Foam (like Bosal In-R-Form, Pellon Flex Foam, Soft and Stable by Annie) is one of my favorite types of interfacing that I use for bags and pouches. But foam is bulky and if it remains in the seam allowances, you will end up with bulky seam allowances. For many patterns this is not a problem (I use it this way a lot in my bags) but it really depends on the construction of the bag/pouch.
Here is one of the pouches I have made recently- bulky seam allowances that show in the final pouch- an ugly look! I had to make something to remedy the problem…
so here is the look with foam kept out of the seam allowances.
Here is instructions on how to do that.
For this simple pouch (the pink one), I used these pieces:
interfacing: 9” x 16”
fabric for the outer pouch and lining: 10” x 17”
I rounded two corners of the interfacing and fused it to the fabric.
If your foam is not fusible, you should stitch it to fabric (sew a grid).
Then layer the interfaced piece with lining, right sides together. Use pins/clips to keep the pieces together.
Sew precisely right along the edge of the interfacing, leaving a gap.
Leave intact the seam allowances of the gap, trim the rest to 1/8”.
Press open the seam allowances of the gap (this will help you close the gap in the next step).
Turn the piece right side out, push out the corners, press all the edges well. Topstitch close to the edge to close the gap.
The beautiful rounded edges of the piece.
Fold the piece as shown below, with the lining side inside. Now you have a pouch with flap. Use clips to keep the vertical edges together. Stitch close to these edges.
Topstitch close to the edge of the flap.
Insert snaps in the desired location.
I also topstitched just a little above the opening of the pouch. Because of the thick foam, the lining separates in an unpleasant way from the interfaced piece, when you close the pouch. This stitching should not be visible on the front of the pouch.
I had to make two pouches, because it is too easy and fun!

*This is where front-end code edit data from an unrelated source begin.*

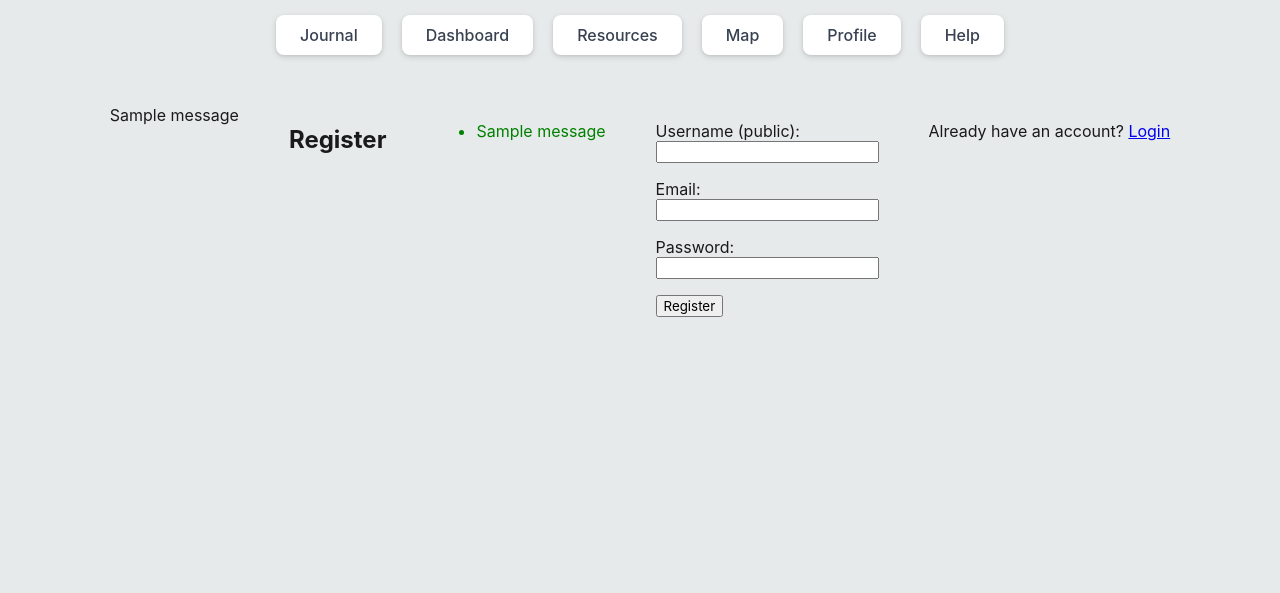
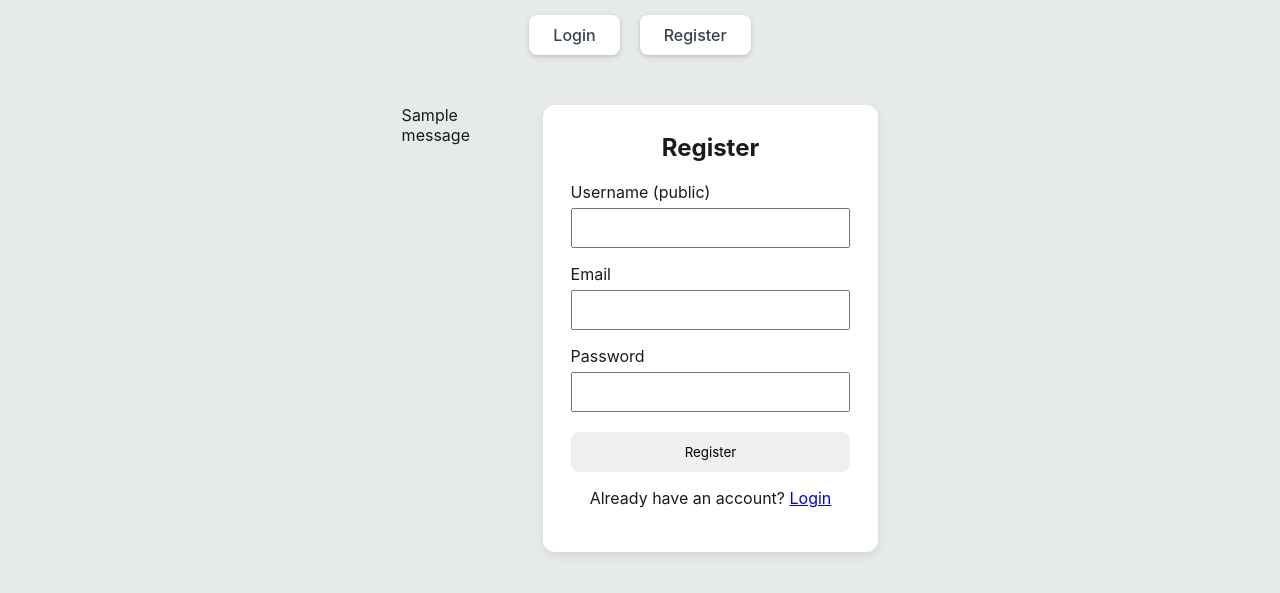
Before and after one commit to ShadowStorm0101/48_Hours_Forward, a Flask app: page /register in a window 1280 px wide. Shown: the top 593 px of the page. Run offline with Flask 3, Linux system fonts and the light colour scheme; one stand-in notice (Sample message) is shown.

Commit message:
log_out/log_in/sign_up functionality
Touched up on the log_in and sign_up pages and forms so they look tidy and stop double flashing. Small fix for email validator (lower_case check). Added our website logo png to the landing page just so its not completly empty. Changed the base file to stop displaying all the buttons when the user isnt logged in. Added a logout button to the nav bar.

```diff
--- a/app/routes.py
+++ b/app/routes.py
@@ -98,7 +98,7 @@ def login():
             flash("Please enter both email and password.", "error")
             return render_template("login.html")
 
-        user = User.query.filter_by(email=raw_email.strip()).first()
+        user = User.query.filter_by(email=raw_email.strip().lower()).first()
 
         if user and verify_password(raw_password.strip(), user.password, current_app.config["PASSWORD_PEPPER"]):
             session["user_id"] = user.id
@@ -136,12 +136,13 @@ def dashboard():
     # Your dashboard.html currently only uses role, but keeping posts ready is useful later.
     return render_template("dashboard.html", role=user.role, posts=posts, user=user)
 
-@main.route("/logout")
+@main.route("/logout", methods=["POST"])
 @login_required
 def logout():
     session.clear()
     flash("Logged out.", "success")
     return redirect(url_for("main.login"))
+
 
 @main.route("/journal")
 @login_required
--- a/app/static/global.css
+++ b/app/static/global.css
@@ -90,3 +90,27 @@ body.high-contrast .nav-item.active {
   color: #000 !important;
   border-color: #0ff;
 }
+
+.nav-form {
+  margin: 0;
+  width: 100%;
+}
+
+.nav-button {
+  display: block;
+  width: 100%;
+  padding: 10px 24px;
+  border: none;
+  background: transparent;
+  color: inherit;
+  font: inherit;
+  text-align: center;
+  cursor: pointer;
+  border-radius: 8px;
+}
+
+.nav-button:hover {
+  background: #f9fafb;
+  color: #1a1a1a;
+  box-shadow: 0 4px 10px rgba(0, 0, 0, 0.16), 0 2px 5px rgba(0, 0, 0, 0.1);
+}
--- a/app/templates/base.html
+++ b/app/templates/base.html
@@ -16,14 +16,27 @@
     }
   </script>
 
-  <nav class="navbar">
+<nav class="navbar">
+  {% if session.get("user_id") %}
     <div class="nav-item"><a href="/journal">Journal</a></div>
     <div class="nav-item"><a href="/dashboard">Dashboard</a></div>
     <div class="nav-item"><a href="/resources">Resources</a></div>
     <div class="nav-item"><a href="/map">Map</a></div>
     <div class="nav-item"><a href="/profile">Profile</a></div>
     <div class="nav-item"><a href="/help">Help</a></div>
-  </nav>
+
+    <div class="nav-item">
+      <form method="POST" action="{{ url_for('main.logout') }}" class="nav-form">
+        <input type="hidden" name="csrf_token" value="{{ csrf_token() }}">
+        <button type="submit" class="nav-button">Logout</button>
+      </form>
+    </div>
+
+  {% else %}
+    <div class="nav-item"><a href="{{ url_for('main.login') }}">Login</a></div>
+    <div class="nav-item"><a href="{{ url_for('main.register') }}">Register</a></div>
+  {% endif %}
+</nav>
 
   <div class="container">
     {% with messages = get_flashed_messages(with_categories=false) %}
--- a/app/templates/index.html
+++ b/app/templates/index.html
@@ -32,7 +32,7 @@
     </style>
 </head>
 <body>
-
+    <img src="{{ url_for('static', filename='logo.png') }}" alt="48 Hours Forward logo" style="max-width: 220px; height: auto; margin-bottom: 20px;">
     <h1>Welcome</h1>
     <p>Please choose an option</p>
 
--- a/app/templates/register.html
+++ b/app/templates/register.html
@@ -2,62 +2,41 @@
 {% block title %}Register{% endblock %}
 
 {% block content %}
-<h2>Register</h2>
-
-<!-- Flash messages -->
-{% with messages = get_flashed_messages(with_categories=true) %}
-  {% if messages %}
-    <ul>
-      {% for category, message in messages %}
-        <li style="color: {{ 'red' if category == 'error' else 'green' }};">
-          {{ message }}
-        </li>
-      {% endfor %}
-    </ul>
-  {% endif %}
-{% endwith %}
+<div style="width: 100%; display: flex; justify-content: center;">
+  <div style="width: 100%; max-width: 420px; background: white; padding: 28px; border-radius: 12px; box-shadow: 0 4px 10px rgba(0,0,0,0.08);">
+    <h2 style="margin-top: 0; text-align: center;">Register</h2>
 
     <form method="POST" novalidate>
       <input type="hidden" name="csrf_token" value="{{ csrf_token() }}">
 
       <p>
-        <label for="public_username">Username (public):</label><br>
-        <input type="text" name="public_username" id="public_username" maxlength="50" autocomplete="username" required>
-        {% if errors and errors.get('public_username') %}
-          {% for error in errors.get('public_username') %}
-            <span style="color: red;">{{ error }}</span>
-          {% endfor %}
-        {% endif %}
+        <label for="public_username">Username (public)</label><br>
+        <input type="text" name="public_username" id="public_username" maxlength="50" autocomplete="username" required
+               style="width: 100%; padding: 10px; margin-top: 6px;">
       </p>
 
       <p>
-        <label for="email">Email:</label><br>
-        <input type="text" name="email" id="email" maxlength="80" autocomplete="email" required>
-        {% if errors and errors.get('email') %}
-          {% for error in errors.get('email') %}
-            <span style="color: red;">{{ error }}</span>
-          {% endfor %}
-        {% endif %}
+        <label for="email">Email</label><br>
+        <input type="text" name="email" id="email" maxlength="80" autocomplete="email" required
+               style="width: 100%; padding: 10px; margin-top: 6px;">
       </p>
 
       <p>
-        <label for="password">Password:</label><br>
-        <input type="password" name="password" id="password" autocomplete="new-password" required>
-        {% if errors and errors.get('password') %}
-          {% for error in errors.get('password') %}
-            <span style="color: red;">{{ error }}</span>
-          {% endfor %}
-        {% endif %}
+        <label for="password">Password</label><br>
+        <input type="password" name="password" id="password" autocomplete="new-password" required
+               style="width: 100%; padding: 10px; margin-top: 6px;">
       </p>
 
-    <p>
-        <input type="submit" value="Register">
+      <p style="margin-top: 20px;">
+        <input type="submit" value="Register"
+               style="width: 100%; padding: 12px; border: none; border-radius: 8px; cursor: pointer;">
       </p>
     </form>
 
-<p>
+    <p style="text-align: center; margin-top: 16px;">
       Already have an account?
       <a href="{{ url_for('main.login') }}">Login</a>
     </p>
-
+  </div>
+</div>
 {% endblock %}
--- a/app/utils/validators.py
+++ b/app/utils/validators.py
@@ -5,17 +5,13 @@ EMAIL_REGEX = re.compile(r"^[^@\s]+@[^@\s]+\.[^@\s]+$")
 ALLOWED_ROLES = {"user", "moderator", "admin"}
 
 BANNED_PASSWORDS = {
-    "password123$",
-    "qwerty123!",
-    "adminadmin1@",
-    "welcome123!"
 }
 
 
 def validate_email(value: str, max_length: int = 80) -> str:
     if not isinstance(value, str):
         raise ValueError("Email must be a string.")
-    value = value.strip()
+    value = value.strip().lower()
     if not value:
         raise ValueError("Email is required.")
     if len(value) > max_length:
```
Also changed, not shown: app/templates/dashboard.html (+0 -9 lines), app/templates/login.html (+15 -32 lines), app/static/logo.png (added), instance/app.db, 1 other file. Lines whose indentation alone changed are shown as unchanged.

I hope you will try this simple pouch!
But how about a double pouch??
The same simple technique + just a few more easy steps and you will end up with a double pouch with three compartments!
Finishing the pouches with snaps makes the process so quick and easy.
But how about a pouch with zipper?
You have now 4 compartments, one of them secured with zipper.
Mixing fabrics! So fun!
You can make the pouches in any size you want or need.
The patterns work with lots of fabric and interfacing types…
If want to learn more about the patterns for these pouches, click on the link below.
Snap Pouch Patterns